## What to produce
Lines where the string "styles" appears are to be copied from the entries below.

*** Dataset ***

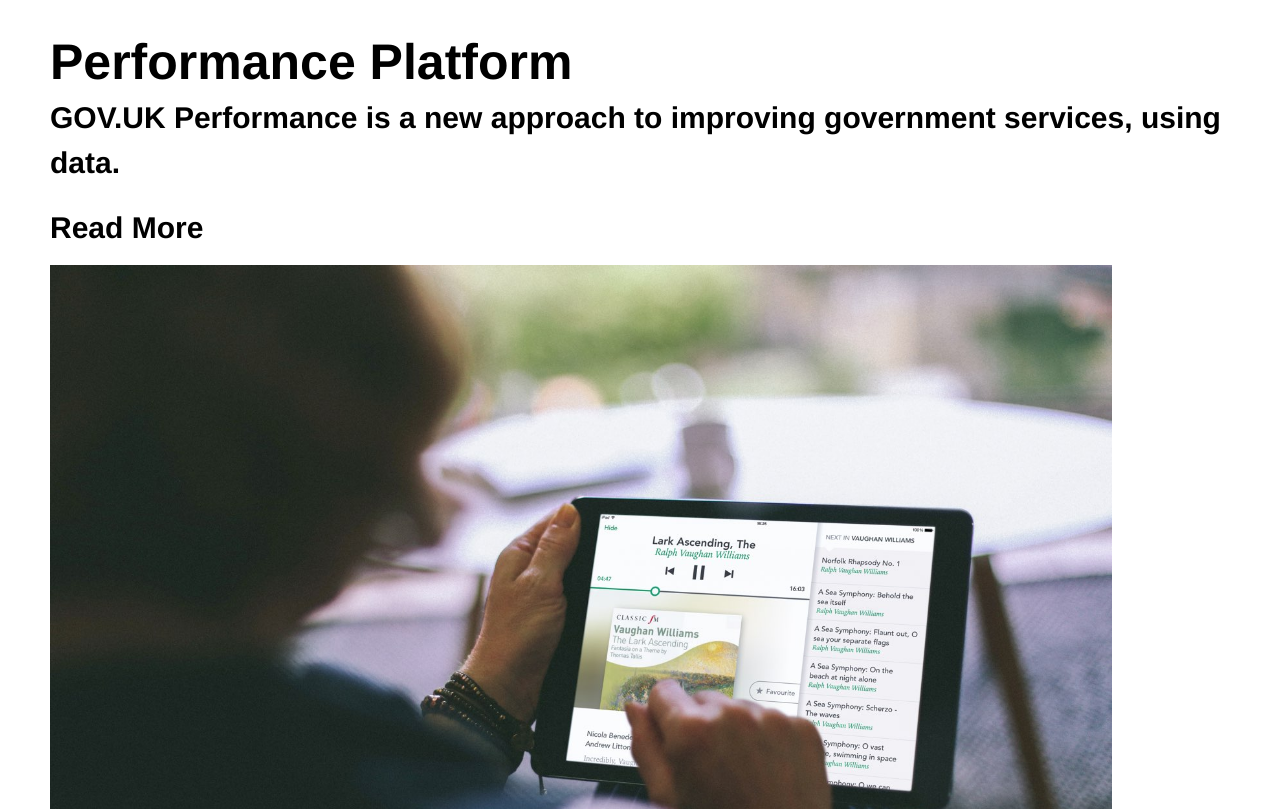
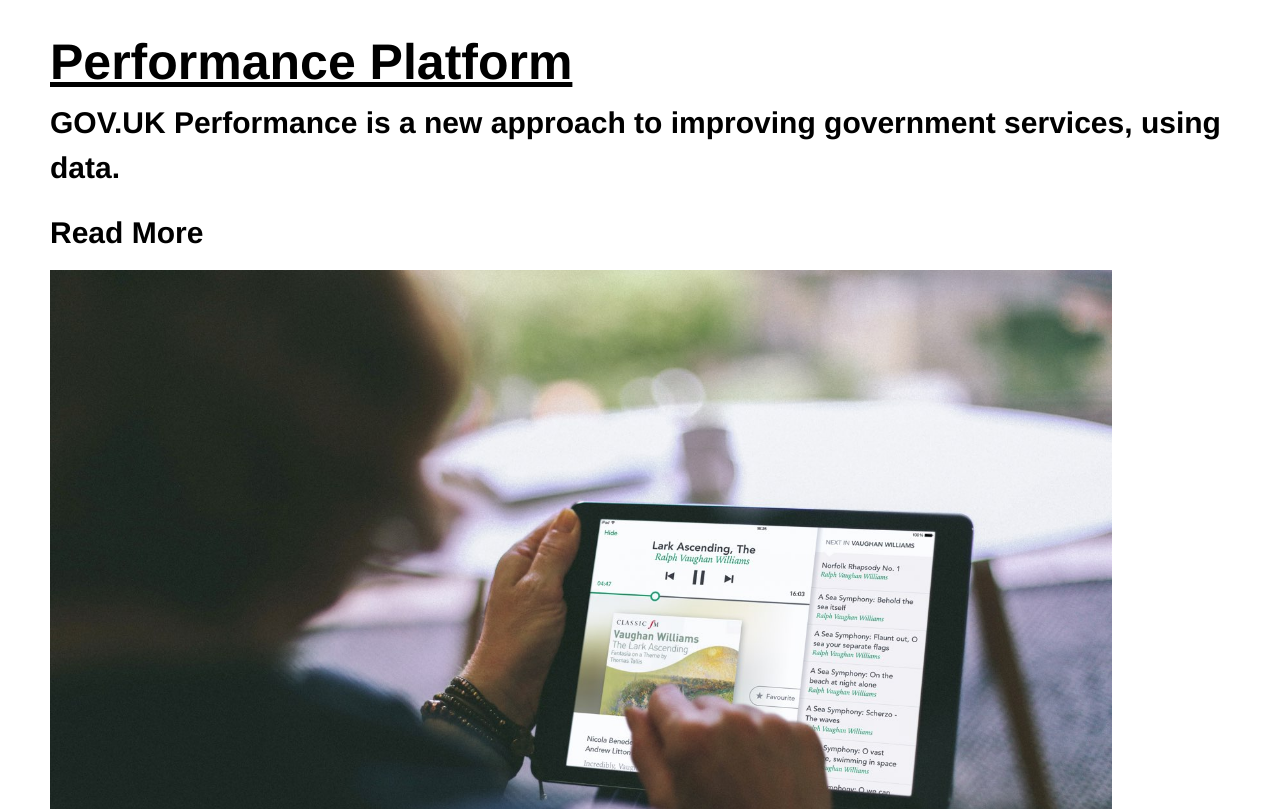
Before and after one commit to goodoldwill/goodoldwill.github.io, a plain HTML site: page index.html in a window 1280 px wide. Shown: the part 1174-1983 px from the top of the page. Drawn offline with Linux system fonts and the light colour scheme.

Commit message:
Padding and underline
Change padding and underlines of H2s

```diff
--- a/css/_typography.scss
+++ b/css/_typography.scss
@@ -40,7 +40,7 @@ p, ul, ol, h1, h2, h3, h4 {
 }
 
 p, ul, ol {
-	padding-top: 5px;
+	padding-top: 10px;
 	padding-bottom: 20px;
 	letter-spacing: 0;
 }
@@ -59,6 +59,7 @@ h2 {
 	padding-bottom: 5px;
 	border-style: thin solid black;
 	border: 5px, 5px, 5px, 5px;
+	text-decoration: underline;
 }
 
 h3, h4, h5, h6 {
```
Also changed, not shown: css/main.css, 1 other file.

*** End of Dataset ***
*** Dataset ***

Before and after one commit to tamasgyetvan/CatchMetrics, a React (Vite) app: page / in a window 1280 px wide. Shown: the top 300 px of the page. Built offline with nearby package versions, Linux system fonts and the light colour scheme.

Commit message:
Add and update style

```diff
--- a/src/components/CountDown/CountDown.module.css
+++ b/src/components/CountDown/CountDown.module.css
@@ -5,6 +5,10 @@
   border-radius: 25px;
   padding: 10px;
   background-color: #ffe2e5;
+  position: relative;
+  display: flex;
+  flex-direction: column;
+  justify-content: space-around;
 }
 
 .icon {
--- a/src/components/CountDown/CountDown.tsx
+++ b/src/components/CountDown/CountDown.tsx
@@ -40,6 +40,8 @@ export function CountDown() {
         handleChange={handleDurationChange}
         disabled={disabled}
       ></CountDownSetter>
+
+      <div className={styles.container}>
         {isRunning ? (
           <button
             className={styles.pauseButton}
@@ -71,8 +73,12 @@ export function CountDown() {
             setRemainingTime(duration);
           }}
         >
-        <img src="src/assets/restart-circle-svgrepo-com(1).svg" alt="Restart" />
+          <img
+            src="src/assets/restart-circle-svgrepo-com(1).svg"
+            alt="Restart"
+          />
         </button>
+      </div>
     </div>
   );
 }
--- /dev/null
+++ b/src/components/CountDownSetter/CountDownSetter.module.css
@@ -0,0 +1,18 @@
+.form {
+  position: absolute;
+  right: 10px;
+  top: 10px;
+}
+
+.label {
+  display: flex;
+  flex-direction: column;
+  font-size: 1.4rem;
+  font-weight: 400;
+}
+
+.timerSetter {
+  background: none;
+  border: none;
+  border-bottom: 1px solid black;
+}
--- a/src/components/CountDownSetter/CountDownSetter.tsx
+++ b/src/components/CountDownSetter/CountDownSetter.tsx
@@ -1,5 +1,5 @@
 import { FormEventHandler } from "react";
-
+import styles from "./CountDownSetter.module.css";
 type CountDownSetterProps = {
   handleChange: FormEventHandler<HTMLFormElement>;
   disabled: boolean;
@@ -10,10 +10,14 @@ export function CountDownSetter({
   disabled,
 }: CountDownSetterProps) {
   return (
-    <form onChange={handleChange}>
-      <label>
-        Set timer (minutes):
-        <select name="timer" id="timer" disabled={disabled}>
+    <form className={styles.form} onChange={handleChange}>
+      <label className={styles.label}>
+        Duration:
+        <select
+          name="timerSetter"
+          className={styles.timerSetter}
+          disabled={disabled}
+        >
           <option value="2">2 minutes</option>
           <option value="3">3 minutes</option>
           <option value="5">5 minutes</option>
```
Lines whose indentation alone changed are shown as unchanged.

*** End of Dataset ***
*** Dataset ***

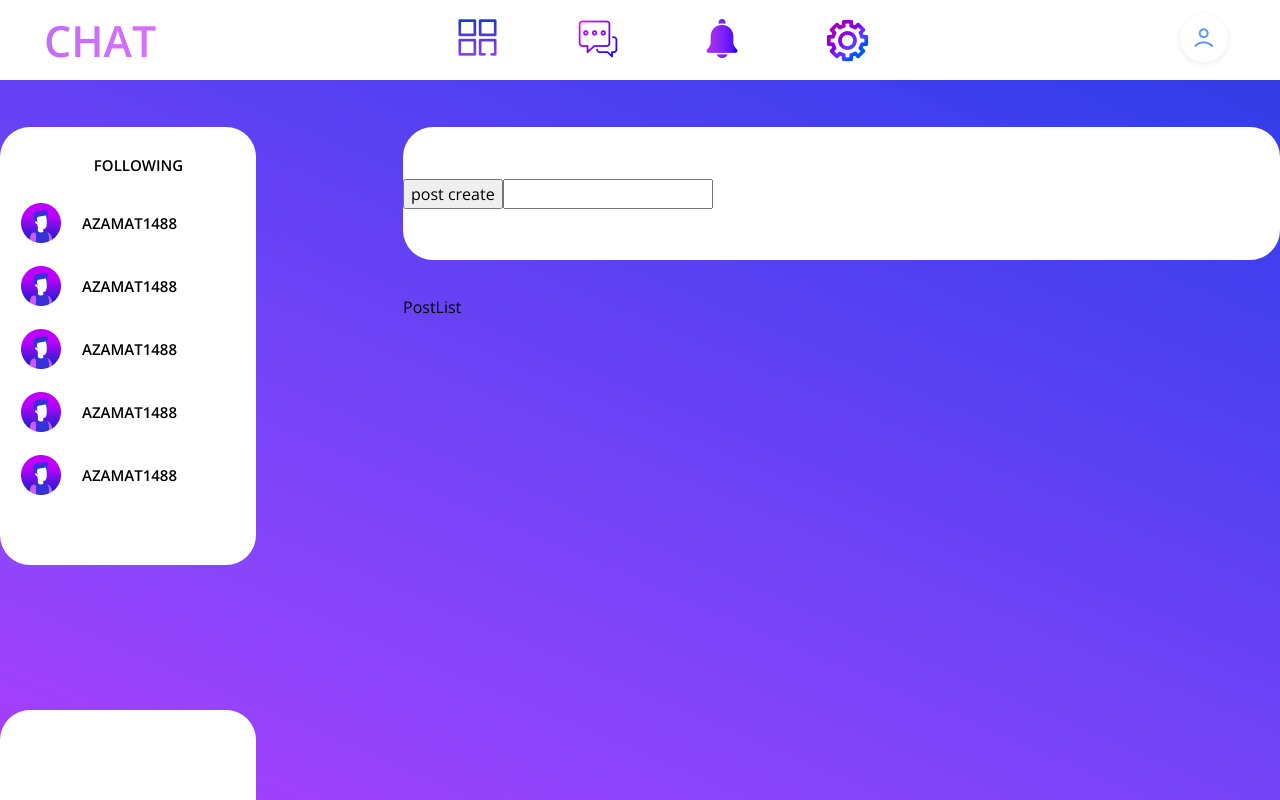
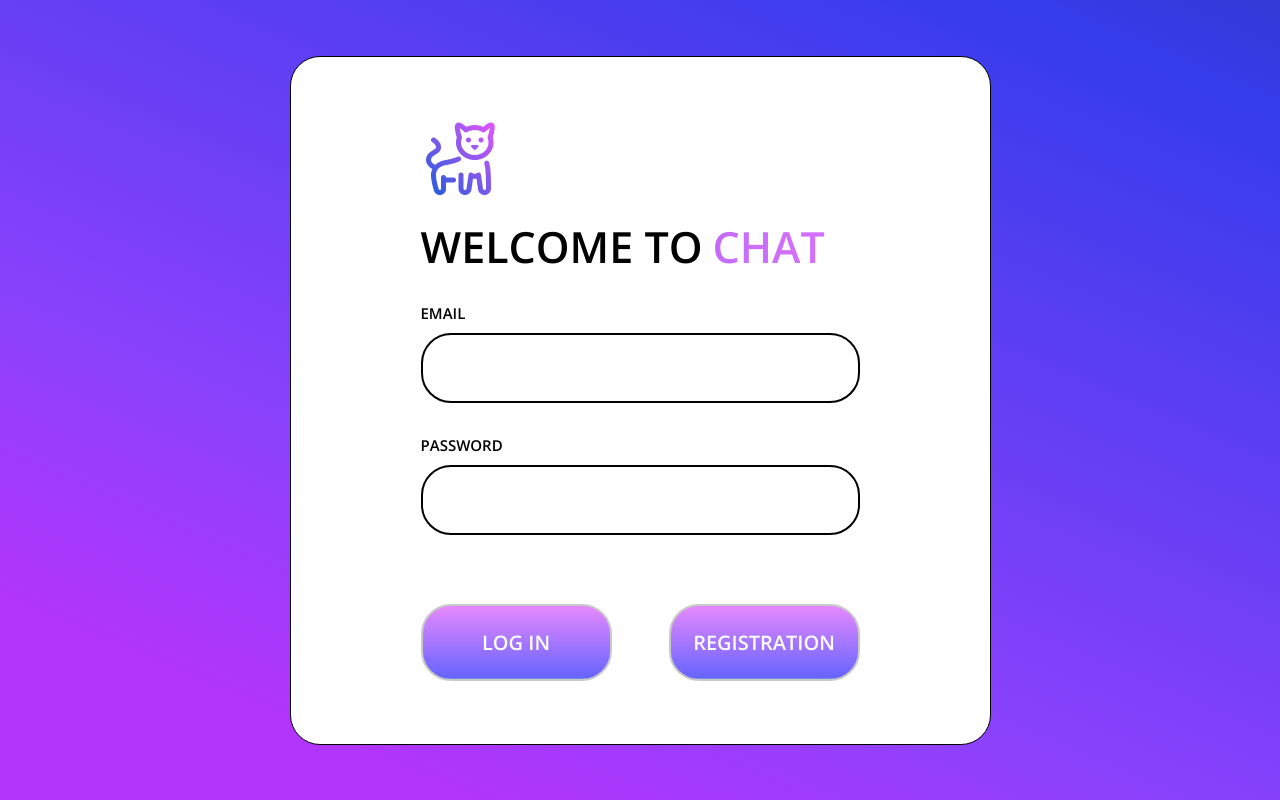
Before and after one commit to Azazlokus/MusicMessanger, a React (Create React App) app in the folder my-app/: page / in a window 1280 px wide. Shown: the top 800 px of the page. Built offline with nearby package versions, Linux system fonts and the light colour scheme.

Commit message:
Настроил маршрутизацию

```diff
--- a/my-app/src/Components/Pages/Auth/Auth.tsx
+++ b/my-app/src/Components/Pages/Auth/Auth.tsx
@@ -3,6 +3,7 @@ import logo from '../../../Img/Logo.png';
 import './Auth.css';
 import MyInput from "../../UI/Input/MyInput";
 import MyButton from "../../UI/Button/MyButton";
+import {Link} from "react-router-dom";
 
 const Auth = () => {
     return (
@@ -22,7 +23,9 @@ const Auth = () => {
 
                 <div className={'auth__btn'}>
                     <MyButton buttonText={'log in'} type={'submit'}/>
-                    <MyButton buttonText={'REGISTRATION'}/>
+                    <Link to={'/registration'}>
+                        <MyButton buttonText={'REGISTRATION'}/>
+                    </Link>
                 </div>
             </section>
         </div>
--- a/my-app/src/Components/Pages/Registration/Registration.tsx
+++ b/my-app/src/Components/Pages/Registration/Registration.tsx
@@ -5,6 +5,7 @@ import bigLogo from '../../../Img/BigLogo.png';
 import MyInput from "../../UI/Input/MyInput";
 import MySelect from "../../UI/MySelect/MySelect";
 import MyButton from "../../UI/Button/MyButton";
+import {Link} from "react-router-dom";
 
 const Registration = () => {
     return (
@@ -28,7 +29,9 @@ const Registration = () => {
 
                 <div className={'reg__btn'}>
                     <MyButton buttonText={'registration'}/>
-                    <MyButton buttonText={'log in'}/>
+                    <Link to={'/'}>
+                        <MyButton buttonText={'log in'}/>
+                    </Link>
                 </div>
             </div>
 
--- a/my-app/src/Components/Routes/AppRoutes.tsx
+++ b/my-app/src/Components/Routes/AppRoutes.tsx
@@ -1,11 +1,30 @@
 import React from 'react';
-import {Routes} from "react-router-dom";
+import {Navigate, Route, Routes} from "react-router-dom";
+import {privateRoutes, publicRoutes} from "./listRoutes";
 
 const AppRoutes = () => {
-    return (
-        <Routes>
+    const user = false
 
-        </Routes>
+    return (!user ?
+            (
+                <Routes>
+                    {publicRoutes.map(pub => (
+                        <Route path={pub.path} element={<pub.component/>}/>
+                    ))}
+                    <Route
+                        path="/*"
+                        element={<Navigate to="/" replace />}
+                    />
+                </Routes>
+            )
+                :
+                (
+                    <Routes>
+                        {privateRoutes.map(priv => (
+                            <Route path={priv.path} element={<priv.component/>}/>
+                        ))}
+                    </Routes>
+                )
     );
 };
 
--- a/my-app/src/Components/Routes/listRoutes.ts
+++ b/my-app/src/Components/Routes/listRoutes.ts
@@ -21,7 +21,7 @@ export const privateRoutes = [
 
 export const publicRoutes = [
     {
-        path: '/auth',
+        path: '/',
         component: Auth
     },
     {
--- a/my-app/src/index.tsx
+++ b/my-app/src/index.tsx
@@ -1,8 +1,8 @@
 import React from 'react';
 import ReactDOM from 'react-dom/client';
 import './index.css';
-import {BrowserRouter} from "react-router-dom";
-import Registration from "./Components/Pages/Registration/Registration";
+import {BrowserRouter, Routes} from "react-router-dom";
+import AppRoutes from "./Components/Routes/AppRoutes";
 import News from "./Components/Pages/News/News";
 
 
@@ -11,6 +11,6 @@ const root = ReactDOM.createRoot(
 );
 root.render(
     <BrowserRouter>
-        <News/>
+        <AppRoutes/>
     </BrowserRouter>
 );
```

*** End of Dataset ***

## Completed task
+      <div className={styles.container}>
             className={styles.pauseButton}
+import styles from "./CountDownSetter.module.css";
+    <form className={styles.form} onChange={handleChange}>
+      <label className={styles.label}>
+          className={styles.timerSetter}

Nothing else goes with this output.